Success in the situations springs from the unification of cooperation and collaboration. Yet, to prevent disruption, optimize operational efficiencies and ease all stakeholders into the transition, a formal change management practice can make a world a difference.
Challenges can arise during any stage of a project, whether it’s the introduction of a new service offering, parent company or entirely different way of transacting business. One of the most important lessons learned is to avoid unnecessary pitfalls, thereby eliminating challenges that could become roadblocks.
Communications across all levels of the team, which can include staffing suppliers and the contingent workforce, must be carried out in a manner that prevents disruption to the daily workflow. A successful transition requires a thorough understanding of potential roadblocks, having resources who can execute thoughtfully, and forging a collaborative partnership with stakeholders.
To foster widespread program adoption, ensure that communications leaders are engaged. This is crucial for preventing lags in the implementation due to communication protocols, approvals or other factors. When staff are not personally informed of change, managing that change becomes a barrier to a successful deployment. Leaders overseeing the change must maintain open communications and receive support from advocates who can promote the program’s adoption throughout their organizations.
One of the biggest advantages of managing change is that it establishes a conceptual framework for people, processes and the enterprise. It’s a support mechanism to help everyone affected understand the change, its effects, its benefits and the reasons for embracing it.
Establishing a formal process for managing change helps support a smooth transition from the familiar to the new, preserving morale, generating excitement, maintaining performance and enhancing the image of the company.
An effective and systemic process of observation, analysis, reporting and execution defines a seamless change methodology. Here are some best practices for creating a change management methodology.

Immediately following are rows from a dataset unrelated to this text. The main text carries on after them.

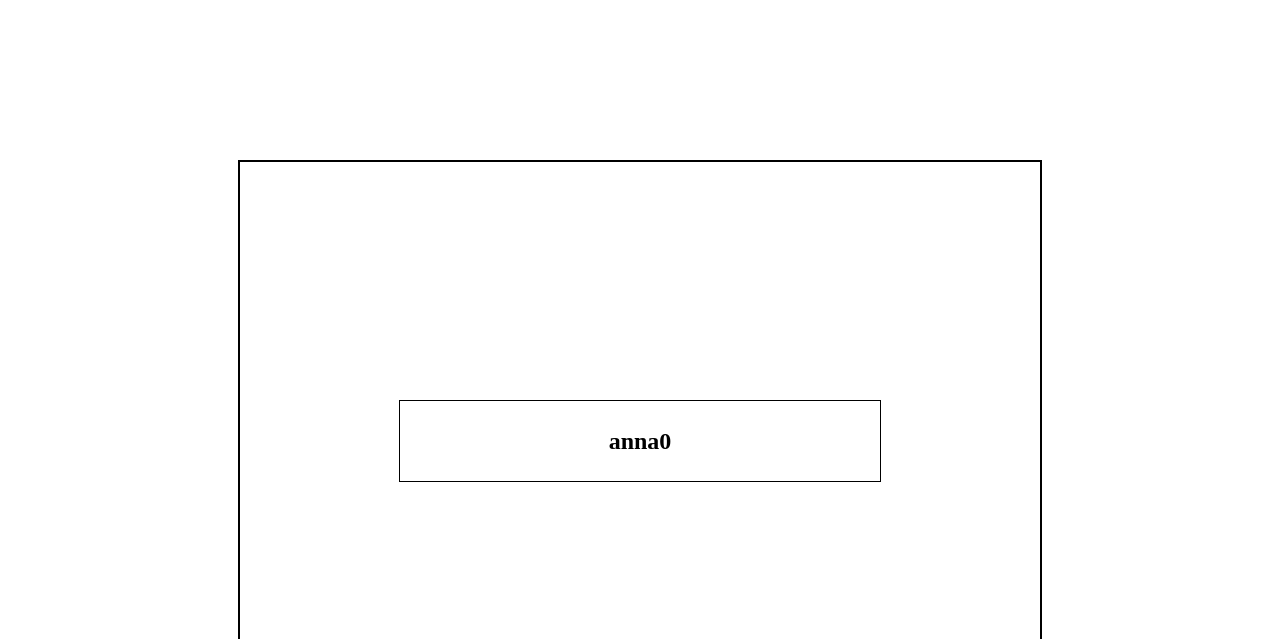
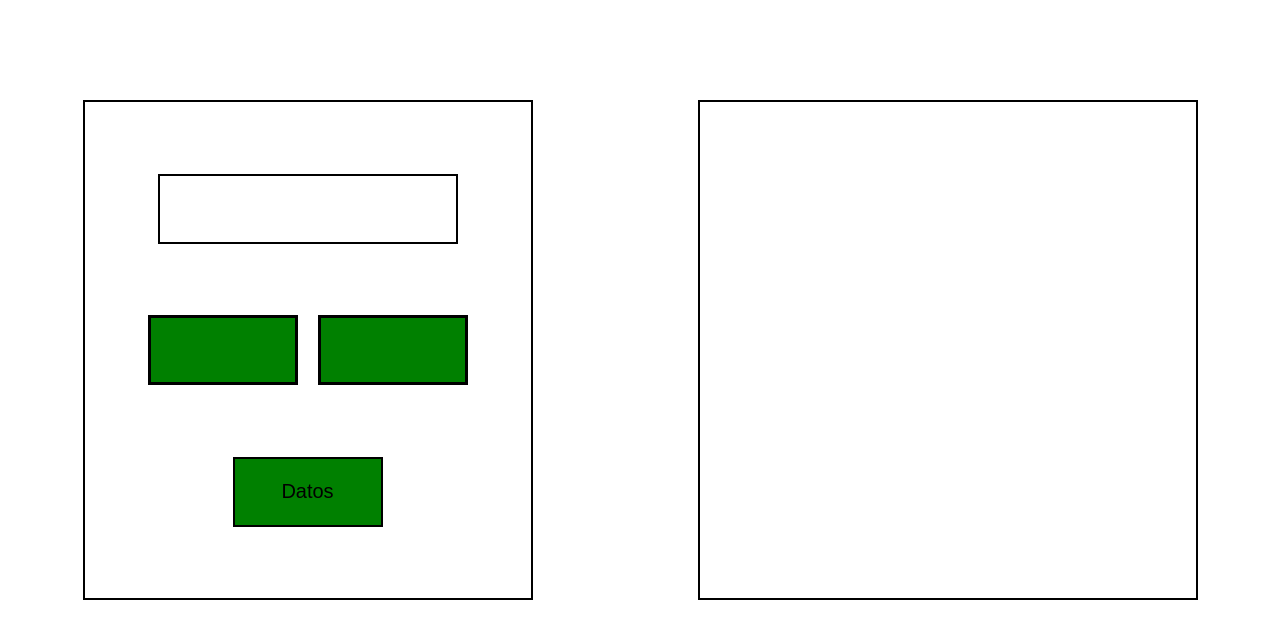
Before and after one commit to AMontanico11/Users, a plain HTML site: page index.html in a window 1280 px wide. Shown: the top 639 px of the page. Drawn offline with Linux system fonts and the light colour scheme.

Commit message:
Renovación de la manera de describir los datos de cada usuario

```diff
--- a/css/ConfiGeneral.css
+++ b/css/ConfiGeneral.css
@@ -8,3 +8,10 @@ html {
     font-size: 10px;
     font-family: sans-serif;
 }
+.secciones{
+    display: flex;
+    justify-content: space-between;
+    margin: auto;
+    margin-top: 10rem;
+    background-color: aqua;
+}
--- a/css/index.css
+++ b/css/index.css
@@ -1,53 +1,58 @@
 .programa{
-    width: 50rem;
-    height: 50rem;
+    /*background-color: red;*/
+    width: 450px;
+    height: 500px;
+    border: solid;
     border: 2px solid black;
 
     display: flex;
-    flex-direction:column;
-    justify-content: center;
+    flex-direction: column;
+    justify-content: space-evenly;
     align-items: center;
-    margin: auto;
-    margin-top: 10rem;
 }
 
 .programa_cj-titulo{
-    width: 30rem;
-    height: 5rem;
-    border: 1px solid black;
+    width: 300px;
+    height: 7rem;
+
+    border: 2px solid black;
+    font-size: 3rem;
+    text-align: center;
+    padding: 1rem;
+
+}
+.botones{
+    display: flex;
+    flex-direction: row;
+    justify-content: space-between;
+    align-items: center;
+}
+.programas_bt{
+    background-color: green;
+    width: 15rem;
+    height: 70px;
+    margin: 0px 10px;
+    border: solid;
+    border-color: black;
 
     display: flex;
-    flex-direction: column;
     justify-content: center;
     align-items: center;
+    cursor: pointer;
 }
-.programa_cj-titulo span {
-    font-size: 1.5rem;
-    font-weight: 600;
+.programas_bt img{
+    width: 4rem;
 }
 
-.Botones{
-    width: 100%;
+.bt_ver{
+    background-color: green;
+    width: 15rem;
+    height: 7rem;
+    border: 2px solid #000;
+    cursor: pointer;
     display: flex;
-    flex-direction: row;
-    justify-content: space-around;
-}
-
-.programa_bt{
-    width: 15rem;
-    height: 5rem;
-    border: 1px solid black;
-    border-radius: 5px;
-    background-color: green;
-    margin-top: 10rem;
-    font-size: 2rem;
-    display:flex;
     justify-content: center;
     align-items: center;
+    font-size: 2rem;
+
 }
-
-.programa_bt:hover{
-    background-color: red;
-    transition: 0.5s;
-    cursor: pointer;
-}
--- /dev/null
+++ b/css/root.css
@@ -0,0 +1,14 @@
+#root{
+    width: 50rem;
+    height: 50rem;
+    border: 2px solid black;
+    display: flex;
+    justify-content: center;
+}
+.seccion {
+    display: flex;
+    justify-content: space-around;
+    margin: auto;
+    margin-top: 10rem;
+
+}
--- a/index.html
+++ b/index.html
@@ -4,30 +4,37 @@
     <meta charset="UTF-8">
     <meta http-equiv="X-UA-Compatible" content="IE=edge">
     <meta name="viewport" content="width=device-width, initial-scale=1.0">
-    <title>Usuarios</title>
+    <link rel="stylesheet" href="css/ConfiGeneral.css">
+    <link rel="stylesheet" href="css/index.css">
+    <link rel="stylesheet" href="css/root.css">
 
-    <!-- ARCHIVOS CSS -->
-    <link rel="stylesheet" href="./css//ConfiGeneral.css">
-    <link rel="stylesheet" href="./css/index.css">
-
+    <title>usuarios</title>
 </head>
 <body>
 
-    <div class="programa">
+    <section class="seccion">
+        <div class="programa">
+            <div class="programa_cj-titulo">
+                <span class="cj-titulo_texto" id="cj-titulo_texto">
+                </span>
+            </div>
+            <div class="botones">
+                <div id="izquierda" class="programas_bt">
 
-        <div class="programa_cj-titulo">
-            <span id="cj-titulo_texto" class="cj-titulo_texto">afpirir</span>
+                </div>
+                <div id="derecha" class="programas_bt">
+
+                </div>
+            </div>
+            <div class="bt_ver" id="bt_ver">
+                Datos
+            </div>
         </div>
 
-        <div class="Botones">
-            <div id="bt_anterior" class="programa_bt">Anterior</div>
-            <div id="bt_siguiente" class="programa_bt">Siguiente</div>
+        <div id="root">
+            <!--Información del usuario-->
         </div>
-
-    </div>
-
-    <!--CONEXIÓN CON JAVASCRIPT-->
+    </section>
     <script src="./js/main.js" type="module"></script>
-
 </body>
 </html>
--- a/js/main.js
+++ b/js/main.js
@@ -1,44 +1,55 @@
-export let user = [
-    //user_id username password full_name address email phone
+let users = [
+  /*ID_de_usuario*/ /*nombre_usuario*/  /*contraseña*/  /*nombre_completo*/             /*dirección*/                   /*correo_electronico*/           /*telefono*/
+    [100,           'anna0',            'white00',      'Anna Addison',     '1325 Candy Rd, San Francisco, CA 96123',   'anna.addison@yahoo.com',       '3841019535'],
+    [101,           'carol1',           'orange01',     'Carol Campbell',   '1931 Brown St, Gainesville, FL 85321',     'carol.campbell@aol.com',       '2548952651'],
+    [102,           'julia2',           'yellow02',     'Julia Jones',      '1622 Seaside St, Seattle, WA 32569',       'jolie.jones@msn.com',          '3651469235'],
+    [103,           'irene3',           'blue03',       'Irene Everly',     '1756 East Dr, Houston, TX 28562',          'irene.everly@gmail.com',       '9859423698'],
+    [104,           'rachel4',          'red04',        'Rachel Rose',      '1465 River Dr, Boston, MA 43625',          'rachel.rose@hotmail.com',      '2945632543'],
+    [105,           'sophie5',          'green05',      'Sophie Sutton',    '1896 West Dr, Portland, OR 65842',         'sophie.sutton@yahoo.com',      '5169525614'],
+    [106,           'wendy6',           'purple06',     'Wendy West',       '1252 Vine St, Chicago, IL 73215',          'wendy.west@gmail.com',         '6645936156'],
 
-    [100, "anna0",    "white00",      "Anna Addison",    "1325 Candy Rd, San Francisco, CA 96123", "anna.addison@yahoo.com", 3841019535],
-    [101, "carol1",    "orange01",    "Carol Campbell", "1931 Brown St, Gainesville, FL 85321",    "carol.campbell@aol.com", 2548952651],
-    [102, "julia2",    "yellow02",    "Julia Jones",    "1622 Seaside St, Seattle, WA 32569",    "jolie.jones@msn.com",    3651469235],
-    [103, "irene3",    "blue03",    "Irene Everly",    "1756 East Dr, Houston, TX 28562",        "irene.everly@gmail.com", 9859423698],
-    [104, "rachel4",   "red04",    "Rachel Rose",    "1465 River Dr, Boston, MA 43625",        "rachel.rose@hotmail.com", 2945632543],
-    [105, "sophie5",    "green05",   "Sophie Sutton", "1896 West Dr, Portland, OR 65842",        "sophie.sutton@yahoo.com", 5169525614],
-    [106, "wendy6",    "purple06", "Wendy West",    "1252 Vine St, Chicago, IL 73215",        "wendy.west@gmail.com",    6645936156],
-  ]
+];
 
-  //Elementos del DOM
-  //Quey selector agrega o quita contenido del DOM
 
-  let caja_texto = document.querySelector('#cj-titulo_texto'); //Agrega o quitar contenido del DOM
-  let bt_siguiente = document.querySelector('#bt_siguiente');
-  let bt_anterior = document.querySelector('#bt_anterior');
+  let posicion = 0;
+  let title = document.querySelector('#cj-titulo_texto');
+  let derecha = document.getElementById('derecha')
+  let izquierda = document.getElementById('izquierda')
+  title.innerHTML = users[posicion][1];
 
-//Primer elemento
-let usuario=0;
-caja_texto.innerHTML = user[usuario][1];
+  function siguiente(){
+    if(posicion <= 6){
+      posicion++;
+    }
+    title.innerHTML = users[posicion][1];
+  };
 
-//FUNCION SIGUIENTE
-function siguiente(){
-  if(usuario<=6){
-    usuario++;
-    caja_texto.innerHTML = user[usuario][1];
-  }
+  function anterior(){
+      if(posicion >= 1){
+        posicion--;
+      }
 
-}
+      title.innerHTML = users[posicion][1];
 
-bt_siguiente.addEventListener('click',siguiente);//<--Boton
+  };
+  derecha.addEventListener('click', siguiente)
+  izquierda.addEventListener('click', anterior)
 
-//FUNCION ANTERIOR
-function anterior(){
-  if(usuario >=1){
-    usuario--;
-    caja_texto.innerHTML = user[usuario][1];
-  }
 
-}
 
-bt_anterior.addEventListener('click',anterior);//<--Boton
+  import { user_ob } from "./user.js";
+
+  let bt_ver = document.getElementById('bt_ver')
+
+
+function verInfo(){
+  root.innerHTML = '<ul style="font-size: 3rem;display: flex;flex-direction: column;justify-content: center; list-style: none;">' +
+             '<li>'+'id: '      + user_ob[posicion].id + '</li>' +
+              '<li>'+'nickname: '+ user_ob[posicion].nickname + '</li>' +
+              '<li>'+'name: '    + user_ob[posicion].name + '</li>' +
+              '<li>'+'addres: '  + user_ob[posicion].addres + '</li>' +
+              '<li>'+'email: '   + user_ob[posicion].email + '</li>' +
+              '<li>'+'phone: '   + user_ob[posicion].phone + '</li>' +
+        '</ul>';
+ }
+ bt_ver.addEventListener('click', verInfo)
--- a/js/users.js
+++ b/js/users.js
@@ -1,4 +1,6 @@
-let user =[
+
+//DATA
+export let user =[
     {
             id: 100,
             nikname: 'anna0',
```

A formal change management process ensures that every member of the business understands and supports the change. It’s the final building block that brings cooperation and collaboration together. And this support is what makes change possible, driving innovation, competitive advantages, progress and new opportunities for growth.